“We’re well used to tomato sauces”, says Grigson, “I don’t know why we haven’t gone further along the road, using other vegetables in the same kind of way”. This has always confused me; the only tomato sauce I know is either the tomato sauce for pasta or the tomato sauce that comes in bottles as ketchup. The recipe is obviously for neither. I can’t find a tomato sauce recipe that seems even remotely similar – even during the nineteenth century, tomato sauces were made for macaroni, simply stewed with olive oil and garlic and some herbs as we do nowadays.
Does anyone know if Britain has had an asparagus shortage this year? I’ve looked high and low for days and not found any from the UK, most are from Peru and the nearest were from Catalan. Then, I happened upon some in Asda of all places. I love asparagus, but refuse to eat the important stuff – aside from its flavor, the reason it’s special is because it is such a short-lived treat. I don’t want to eat it all year round. Griggers didn’t agree, it seems, and scoffed it whenever she could get her mitts on some.
There’s no other way of enjoying this excellent vegetable – simply steamed with butter. The only addition I’ve made is a serving it on a slice of toast to turn this from a starter to light supper dish.
You will need at least 10 stalks per person – or more if you have those delicate thin fronds. Trim away the woody ends by cutting or snapping them off and tie the stalks up with string. Stand the asparagus in a saucepan with an inch of boiling water seasoned with salt and pepper. Cover the pan (or make a dome with foil if your pan is not deep) and simmer until tender and cooked – anywhere between 10 and 20 minutes depending on thickness. Alternatively, cook them in an asparagus kettle or steam them. Meanwhile melt an ounce of butter for every serving and season it with salt, pepper and a squeeze of lemon juice. Lay the asparagus on a plate and pour over the butter or serve it in a separate jug.
FYI: Asparagus is famous for producing smelly wee – though some people haven’t made this observation. This isn’t because their urine hasn’t taken on the smell, but that they lack the specific receptor in the nose that detects it. It is all down to one particular recessive allele of a gene – if you have both copies of the allele, you won’t be able to smell your sticky asparagus wee – but everyone else will! Nice.
#146 Asparagus with Melted Butter – 9.5/10. This is pretty hard to beat – the bitter-sweet asparagus with the rich salty and tart lemon butter are a marriage made in heaven. I could eat this forever.
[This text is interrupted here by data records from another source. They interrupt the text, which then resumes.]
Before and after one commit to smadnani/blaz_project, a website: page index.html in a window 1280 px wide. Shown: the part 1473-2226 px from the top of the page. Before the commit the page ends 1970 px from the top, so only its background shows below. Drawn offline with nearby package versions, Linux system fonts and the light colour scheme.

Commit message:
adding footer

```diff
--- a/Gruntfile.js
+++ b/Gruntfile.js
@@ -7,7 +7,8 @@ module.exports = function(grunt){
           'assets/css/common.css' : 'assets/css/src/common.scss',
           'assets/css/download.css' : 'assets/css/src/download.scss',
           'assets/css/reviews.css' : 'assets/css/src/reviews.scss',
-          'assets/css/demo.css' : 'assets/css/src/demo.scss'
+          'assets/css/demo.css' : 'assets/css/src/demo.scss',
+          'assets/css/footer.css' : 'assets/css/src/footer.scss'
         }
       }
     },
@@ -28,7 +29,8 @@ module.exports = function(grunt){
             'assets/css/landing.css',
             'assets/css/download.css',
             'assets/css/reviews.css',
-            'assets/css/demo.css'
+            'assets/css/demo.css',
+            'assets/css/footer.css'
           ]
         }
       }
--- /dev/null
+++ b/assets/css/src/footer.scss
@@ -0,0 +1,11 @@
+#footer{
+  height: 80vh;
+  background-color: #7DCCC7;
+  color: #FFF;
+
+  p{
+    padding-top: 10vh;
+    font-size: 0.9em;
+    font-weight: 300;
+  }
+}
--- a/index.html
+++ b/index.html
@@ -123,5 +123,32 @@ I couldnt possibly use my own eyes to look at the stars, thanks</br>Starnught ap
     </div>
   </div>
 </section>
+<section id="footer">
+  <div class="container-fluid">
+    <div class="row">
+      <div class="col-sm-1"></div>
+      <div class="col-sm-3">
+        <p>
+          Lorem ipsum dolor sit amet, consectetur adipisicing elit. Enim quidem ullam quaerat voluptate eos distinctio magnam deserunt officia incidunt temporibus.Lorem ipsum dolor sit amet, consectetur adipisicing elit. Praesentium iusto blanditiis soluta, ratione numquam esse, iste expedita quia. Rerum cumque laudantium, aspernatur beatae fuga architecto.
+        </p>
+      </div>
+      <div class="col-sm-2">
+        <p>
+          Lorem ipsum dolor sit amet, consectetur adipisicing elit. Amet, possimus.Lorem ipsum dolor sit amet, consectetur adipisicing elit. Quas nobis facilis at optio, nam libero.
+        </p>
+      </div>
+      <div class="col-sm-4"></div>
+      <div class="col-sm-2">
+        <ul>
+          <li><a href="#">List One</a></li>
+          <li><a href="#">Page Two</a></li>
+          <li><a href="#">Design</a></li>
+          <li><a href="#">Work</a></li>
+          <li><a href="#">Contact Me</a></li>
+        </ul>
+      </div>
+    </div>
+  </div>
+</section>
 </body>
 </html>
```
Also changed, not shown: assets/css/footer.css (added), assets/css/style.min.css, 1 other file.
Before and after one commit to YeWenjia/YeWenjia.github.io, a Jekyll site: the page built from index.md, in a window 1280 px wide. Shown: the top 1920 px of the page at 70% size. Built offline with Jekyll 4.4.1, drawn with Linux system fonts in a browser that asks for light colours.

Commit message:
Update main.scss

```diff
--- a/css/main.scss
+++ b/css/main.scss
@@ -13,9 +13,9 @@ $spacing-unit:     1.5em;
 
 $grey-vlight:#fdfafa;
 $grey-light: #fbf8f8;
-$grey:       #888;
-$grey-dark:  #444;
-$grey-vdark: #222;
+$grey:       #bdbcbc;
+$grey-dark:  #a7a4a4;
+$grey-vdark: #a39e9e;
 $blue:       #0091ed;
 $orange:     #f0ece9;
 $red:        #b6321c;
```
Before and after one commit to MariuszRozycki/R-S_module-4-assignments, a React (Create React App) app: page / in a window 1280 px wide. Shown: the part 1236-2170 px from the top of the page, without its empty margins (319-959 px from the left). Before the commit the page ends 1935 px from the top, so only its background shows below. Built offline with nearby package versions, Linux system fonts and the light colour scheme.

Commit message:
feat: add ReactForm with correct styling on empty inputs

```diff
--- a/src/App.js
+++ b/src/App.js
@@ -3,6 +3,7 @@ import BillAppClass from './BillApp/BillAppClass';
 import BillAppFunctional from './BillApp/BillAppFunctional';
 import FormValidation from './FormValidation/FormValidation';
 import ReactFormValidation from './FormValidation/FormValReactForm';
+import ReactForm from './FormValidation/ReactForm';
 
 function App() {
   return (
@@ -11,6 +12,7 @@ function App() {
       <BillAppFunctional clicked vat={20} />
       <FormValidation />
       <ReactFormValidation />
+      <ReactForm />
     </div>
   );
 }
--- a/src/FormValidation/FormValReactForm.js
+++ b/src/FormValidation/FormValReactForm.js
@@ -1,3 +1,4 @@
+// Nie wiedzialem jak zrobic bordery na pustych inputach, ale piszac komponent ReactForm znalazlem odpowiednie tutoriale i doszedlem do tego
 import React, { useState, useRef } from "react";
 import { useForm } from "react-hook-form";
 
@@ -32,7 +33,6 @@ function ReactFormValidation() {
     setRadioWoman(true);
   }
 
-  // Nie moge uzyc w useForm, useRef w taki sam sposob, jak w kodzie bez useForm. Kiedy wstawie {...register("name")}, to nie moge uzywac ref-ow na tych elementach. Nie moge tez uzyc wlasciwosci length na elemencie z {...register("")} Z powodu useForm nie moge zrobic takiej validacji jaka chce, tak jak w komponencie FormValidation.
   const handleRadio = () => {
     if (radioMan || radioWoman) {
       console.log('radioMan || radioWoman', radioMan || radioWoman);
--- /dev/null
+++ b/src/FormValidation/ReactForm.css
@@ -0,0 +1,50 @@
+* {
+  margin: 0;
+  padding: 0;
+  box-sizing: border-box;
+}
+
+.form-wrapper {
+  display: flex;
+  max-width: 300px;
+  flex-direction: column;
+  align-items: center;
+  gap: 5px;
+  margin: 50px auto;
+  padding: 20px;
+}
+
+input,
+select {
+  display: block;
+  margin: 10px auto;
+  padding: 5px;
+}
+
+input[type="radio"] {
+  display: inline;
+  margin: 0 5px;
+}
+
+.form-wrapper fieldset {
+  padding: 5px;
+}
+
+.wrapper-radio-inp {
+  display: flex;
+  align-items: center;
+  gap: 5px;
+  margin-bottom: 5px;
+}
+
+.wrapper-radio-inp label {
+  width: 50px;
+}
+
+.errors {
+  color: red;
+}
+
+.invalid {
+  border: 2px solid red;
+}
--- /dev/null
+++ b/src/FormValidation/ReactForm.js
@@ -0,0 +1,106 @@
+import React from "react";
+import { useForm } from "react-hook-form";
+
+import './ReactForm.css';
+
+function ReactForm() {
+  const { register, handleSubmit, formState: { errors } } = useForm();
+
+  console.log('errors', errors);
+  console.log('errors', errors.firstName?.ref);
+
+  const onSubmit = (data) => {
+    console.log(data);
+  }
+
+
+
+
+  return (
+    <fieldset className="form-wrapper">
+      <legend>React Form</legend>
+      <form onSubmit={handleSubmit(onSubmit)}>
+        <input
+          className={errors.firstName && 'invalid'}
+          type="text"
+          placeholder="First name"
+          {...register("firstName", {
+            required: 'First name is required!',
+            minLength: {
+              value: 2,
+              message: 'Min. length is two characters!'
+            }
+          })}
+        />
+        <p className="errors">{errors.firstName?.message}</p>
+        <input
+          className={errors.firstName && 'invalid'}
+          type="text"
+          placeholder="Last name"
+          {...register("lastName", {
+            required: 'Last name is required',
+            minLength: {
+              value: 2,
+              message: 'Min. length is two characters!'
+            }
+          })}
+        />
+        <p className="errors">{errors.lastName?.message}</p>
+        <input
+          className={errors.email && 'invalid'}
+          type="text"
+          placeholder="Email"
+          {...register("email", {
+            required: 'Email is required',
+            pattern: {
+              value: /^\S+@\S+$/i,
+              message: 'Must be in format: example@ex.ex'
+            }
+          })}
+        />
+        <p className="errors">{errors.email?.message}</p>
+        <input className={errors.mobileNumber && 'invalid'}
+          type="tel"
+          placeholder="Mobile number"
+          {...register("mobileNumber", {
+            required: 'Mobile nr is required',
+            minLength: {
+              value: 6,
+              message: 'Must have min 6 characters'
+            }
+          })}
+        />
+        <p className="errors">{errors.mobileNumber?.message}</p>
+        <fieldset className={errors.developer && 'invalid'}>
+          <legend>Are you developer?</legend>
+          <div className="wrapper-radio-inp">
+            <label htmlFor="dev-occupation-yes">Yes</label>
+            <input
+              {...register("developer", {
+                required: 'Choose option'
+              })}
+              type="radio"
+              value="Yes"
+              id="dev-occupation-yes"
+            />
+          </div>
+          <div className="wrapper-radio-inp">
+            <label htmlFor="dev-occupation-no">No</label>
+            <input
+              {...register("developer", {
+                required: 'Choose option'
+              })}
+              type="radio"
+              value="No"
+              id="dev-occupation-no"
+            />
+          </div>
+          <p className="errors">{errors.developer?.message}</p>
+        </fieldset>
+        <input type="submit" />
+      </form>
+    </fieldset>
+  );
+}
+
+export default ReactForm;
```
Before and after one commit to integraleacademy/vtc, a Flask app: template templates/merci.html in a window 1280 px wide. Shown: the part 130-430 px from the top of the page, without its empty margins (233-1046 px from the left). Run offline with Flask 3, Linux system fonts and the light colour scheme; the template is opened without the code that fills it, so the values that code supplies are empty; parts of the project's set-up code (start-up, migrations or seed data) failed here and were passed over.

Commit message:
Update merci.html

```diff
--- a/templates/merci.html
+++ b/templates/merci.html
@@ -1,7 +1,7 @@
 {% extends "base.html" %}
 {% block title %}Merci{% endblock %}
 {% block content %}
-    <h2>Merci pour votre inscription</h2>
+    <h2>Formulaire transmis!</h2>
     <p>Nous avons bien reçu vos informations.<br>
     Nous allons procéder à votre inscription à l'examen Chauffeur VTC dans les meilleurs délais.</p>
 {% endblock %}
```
For 3. Start by trimming and cooking a bunch of asparagus as I did for the Asparagus and eggs. Drain them and cut them into thirds. Save some of the best tips for garnish. Keep the rest warm in the oven sprinkled with Gruyere cheese – a tablespoon per person. Make the omelettes using 6 eggs exactly how I did previously when I cooked mushroom omelettes. Add a third of the asparagus and to the centre and serve with a nice salad.
Make a vinaigrette from olive oil and cider vinegar in a ratio of 3:1, a teaspoon of Dijon mustard, salt, pepper, sugar and a small clove of finely chopped garlic.
#57 Asparagus Omelette 6.5/10. A very nice omelette, but oddly I preferred the asparagus and eggs I made earlier in the month. Not sure why, because the ingredients are essentially the same.
The other travesty is that I have not cooked any this year, and there are a few asparagus-based recipes in English Food. (#55) Asparagus and eggs made use of the left over eggs from the almond tart I’d made previously, plus Greg and I were slightly hungover and scrambled eggs, as far as I’m concerned, are one of the best cures for such a malaise.
For two: Remove the woody bits from about 6 ounces of asparagus. To do this with minimal waste, just hold the asparagus spear in your hands and allow it to snap near the base end, this is the natural breaking point between woody stalk and tender spear. Boil them in just an inch or so of well-salted water for 2 to 4 minutes, depending on thickness. Do not overcook! Test them with a knife if you’re not sure. Salt is a must with any green vegetable as, apart from improving the flavour, it makes the colour much more vivid (also, don’t cover the pan for the same reason). Drain them and keep them warm. Toast some brown bread and butter it well. Keep that warm too. Make some scrambled eggs, using 4 of the lovelies, a tablespoon of butter and plenty of salt and pepper. Stop cooking the eggs before they are ready as the carry on cooking in the pan. I prefer them soft, creamy and pourable, but I know that makes some people want to vom, but please don’t overdo them. Place two-thirds of the asparagus on the toast, spoon over the eggs, and using your best artistic flare, stylishly place the rest of the spears on top. Scoff.
#55 Asparagus and eggs – 7/10. Simple yet effective. It displays the richness of the eggs, and the sweet but slightly astringent taste of the asparagus. Plus it takes only a few minutes to make. Very good.